Baked Baby Bull Shark Found 30 Miles From Coast: 'Nature at Her Most Extreme'

A "baked baby bull shark" has been found over 30 miles from the nearest coast in Australia's Northern Territory.

Dr. Leonardo Guida, a shark scientist with the Australian Marine Conservation Society, said the find was an example of "nature at her most extreme," saying he had never seen anything like this before.

The bull shark was found in September along the Daly river region on some muddy flats of a billabong that was drying up, Guida told Newsweek. He estimates it had been there a few weeks when it was found, saying temperatures in the region at the time were around 95 degrees Fahrenheit.

A billabong is an isolated pond left over after a flood or when a river changes course. In Australia, billabongs form seasonally, filling with water but then drying up as temperatures rise.

Guida said billabongs can dry up very quickly if they are shallow.

bull shark
The baby bull shark was found over 30 miles from the nearest coast. AMCS/L.Guida

He posted the pictures of the bull shark to Twitter, saying: "You know life on earth is extreme when you find a baked baby bull shark in a remote, isolated & shrinking billabong that's km's from the main river & some 80km upstream from the coast."

Bull sharks spend the first few years of their lives in rivers in tropical and subtropical parts of the world. They move out to sea as they get older, but return to river systems to give birth. They can exist for long periods in freshwater.

"As the floodwaters recede from the wet season rains, some bull sharks—like this one—don't make it back to the main river in time and can get trapped in billabongs, having to wait for the next wet season to bring the floods," he told Newsweek. "Unfortunately this bull shark chose the wrong billabong."

Guida said that based on its size, this bull shark was one year old at most. They are between 1.5 and 2 feet when they are born and can reach up to 11 feet when fully grown.

bull shark
It is thought the shark got stuck in a billabong that dried up as temperatures in Australia increased. AMCS/L.Guida

Finding one in this condition, he said, was unusual. "Any other time I've seen any kind of shark dried up it's either been decomposing on a beach somewhere or in a market." he said. "When you think of how remote and far from the coast this bull shark is, you realize it's quite an amazing example of nature at her most extreme in nearly every sense."

Bull sharks are listed as vulnerable by the IUCN Red List and their population is decreasing.

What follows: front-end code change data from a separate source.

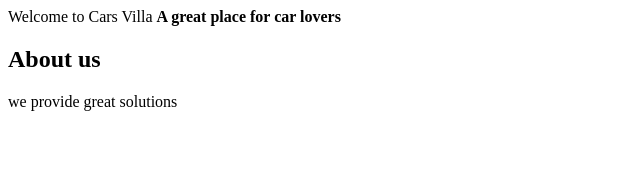
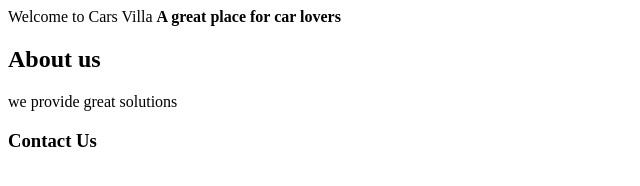
Before and after one commit to Gourav7428/carsvilla, a plain HTML site: page index.html in a window 1280 px wide. Shown: the whole page, without its empty margins (0-640 px from the left). Drawn offline with Linux system fonts and the light colour scheme.

Commit message:
added contact us

```diff
--- a/index.html
+++ b/index.html
@@ -12,5 +12,8 @@
         <h2>About us</h2>
         we provide great solutions
     </section>
+    <section>
+        <h3>Contact Us</h3>
+    </section>
 </body>
 </html>
```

The biggest threats facing them are commercial and recreational fishing. The Australian government also permits their killing as part of protection programs for bathers.

However, the species is also at risk from climate change and human influence on the landscape. "In northern Australia in particular, there are currently proposals to extract floodplain waters to support farming and mining industries," Guida said. "Alterations to water flows and regimes, compounded by the effects of climate change, are going to ultimately affect how much and for how long suitable habitat is available."